I wasn't a fan. But I'd sit there the latter part of last season and think, this guy plays defense. He blocked 30 shots in 2008-09, and he's only 6-1. If he were 7-1, 30 blocks would be, like, 500.
He goes to the basket no matter who is there. He's willing to miss the shot that will win or lose the game. He's unwilling to miss games, however. He's missed only seven in four seasons.
Talented rookie point guard D.J. Augustin joined the Bobcats last season. There's an ease to Augustin's game that Felton will never have. How did Felton respond to the new threat, the new lottery pick, the new competition? Instead of being territorial, he became a teacher.

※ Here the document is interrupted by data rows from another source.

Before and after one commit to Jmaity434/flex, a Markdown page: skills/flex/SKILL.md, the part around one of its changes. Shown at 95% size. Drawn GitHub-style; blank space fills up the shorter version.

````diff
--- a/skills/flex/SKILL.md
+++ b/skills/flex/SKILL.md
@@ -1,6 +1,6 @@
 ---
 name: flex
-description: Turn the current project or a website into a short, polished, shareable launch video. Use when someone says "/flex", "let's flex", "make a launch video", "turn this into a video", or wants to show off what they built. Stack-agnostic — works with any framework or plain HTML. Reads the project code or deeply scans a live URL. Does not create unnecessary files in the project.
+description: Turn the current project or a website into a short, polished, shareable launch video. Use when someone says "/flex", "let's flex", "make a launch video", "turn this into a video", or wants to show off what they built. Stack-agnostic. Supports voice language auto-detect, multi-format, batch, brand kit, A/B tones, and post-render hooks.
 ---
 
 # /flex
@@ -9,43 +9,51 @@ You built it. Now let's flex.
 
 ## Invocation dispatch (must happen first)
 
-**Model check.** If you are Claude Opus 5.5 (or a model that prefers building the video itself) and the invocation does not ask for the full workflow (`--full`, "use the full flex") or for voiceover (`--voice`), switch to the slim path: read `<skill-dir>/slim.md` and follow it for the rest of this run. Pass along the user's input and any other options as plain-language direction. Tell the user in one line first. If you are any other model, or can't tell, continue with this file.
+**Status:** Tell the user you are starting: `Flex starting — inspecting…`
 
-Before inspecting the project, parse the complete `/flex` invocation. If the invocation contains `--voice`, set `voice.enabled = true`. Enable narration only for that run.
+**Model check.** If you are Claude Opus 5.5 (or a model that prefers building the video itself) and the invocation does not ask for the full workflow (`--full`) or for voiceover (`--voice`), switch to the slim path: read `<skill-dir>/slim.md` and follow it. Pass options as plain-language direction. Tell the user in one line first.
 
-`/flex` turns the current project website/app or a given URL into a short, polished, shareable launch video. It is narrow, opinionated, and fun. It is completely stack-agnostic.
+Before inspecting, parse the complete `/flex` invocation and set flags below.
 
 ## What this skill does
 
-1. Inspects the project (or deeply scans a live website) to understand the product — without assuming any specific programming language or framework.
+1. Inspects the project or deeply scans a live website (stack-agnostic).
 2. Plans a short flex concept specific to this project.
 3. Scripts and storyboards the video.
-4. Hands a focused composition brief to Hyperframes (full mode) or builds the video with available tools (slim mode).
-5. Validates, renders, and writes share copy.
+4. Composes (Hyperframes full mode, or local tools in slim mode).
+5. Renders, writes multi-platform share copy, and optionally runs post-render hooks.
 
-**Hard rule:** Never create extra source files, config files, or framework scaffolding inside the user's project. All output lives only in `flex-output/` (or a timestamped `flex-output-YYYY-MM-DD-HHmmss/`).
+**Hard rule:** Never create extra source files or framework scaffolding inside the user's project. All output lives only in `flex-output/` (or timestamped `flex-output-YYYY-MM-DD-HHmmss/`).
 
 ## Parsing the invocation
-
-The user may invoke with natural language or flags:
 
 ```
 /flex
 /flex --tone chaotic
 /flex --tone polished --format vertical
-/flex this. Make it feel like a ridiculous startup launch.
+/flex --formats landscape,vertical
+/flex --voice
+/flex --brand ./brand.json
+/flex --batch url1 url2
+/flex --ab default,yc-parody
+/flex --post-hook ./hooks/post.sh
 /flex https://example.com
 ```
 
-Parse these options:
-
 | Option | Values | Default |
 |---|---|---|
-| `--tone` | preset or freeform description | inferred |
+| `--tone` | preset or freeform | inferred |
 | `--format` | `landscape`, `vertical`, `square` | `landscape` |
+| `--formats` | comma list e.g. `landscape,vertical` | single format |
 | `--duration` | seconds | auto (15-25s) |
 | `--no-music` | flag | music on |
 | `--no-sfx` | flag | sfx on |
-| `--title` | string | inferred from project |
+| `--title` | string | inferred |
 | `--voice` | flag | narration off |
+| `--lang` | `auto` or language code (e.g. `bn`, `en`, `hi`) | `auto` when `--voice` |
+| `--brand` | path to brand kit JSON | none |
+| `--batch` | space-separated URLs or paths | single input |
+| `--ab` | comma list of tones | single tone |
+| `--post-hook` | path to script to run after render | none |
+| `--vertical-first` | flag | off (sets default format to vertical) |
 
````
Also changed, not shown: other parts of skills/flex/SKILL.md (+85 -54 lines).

Valuable advice included: listen to the coach's words, not the volume at which they're SHOUTED.
Felton refuses to criticize teammates. When post-game blame was assessed, he raised both hands.
"He's as good a teammate as I've ever coached," Brown says.
Brown began coaching point guards at about the time Bob Cousy broke in for the Boston Celtics. So calling Felton "as good a teammate" as he's coached is remarkable praise.
What is a good teammate?
"He's loyal," says Brown. "He does every drill as hard as he can. If he's playing, he's trying to win. If he's not, he's cheering for everybody."
There are point guards who are more elegant. They glide across the court as if they're wearing a tux. Felton plays as if he's wearing work boots and a tool belt.
"This is my team and I want to help everybody," says Felton.
When did the Bobcats become your team?
"Last year," he says. "I'm the point guard and the leader. So I took that role. And I'm going to keep it."
He'll keep it only if the Bobcats keep him. He and the team were unable to agree upon a contract, and he is tethered to Charlotte only for this season.
"I'm happy to be here another year," says Felton. "I'm not worried."
Fans ought to be.
A guy I know saw Felton in a restaurant this summer. The man's son is a huge basketball fan and Felton was at the next table. 'Dad, can I go over and ask for his autograph, please, please, dad, please?'
Felton offered the kid a signature and invited him to sit down. When the kid arrived, Felton was Mr. Felton. By the time he left, Felton had become R-Dog, R or Ray.
Felton's kindness won't win games. But it will win fans. For the Bobcats, that, too, is a victory.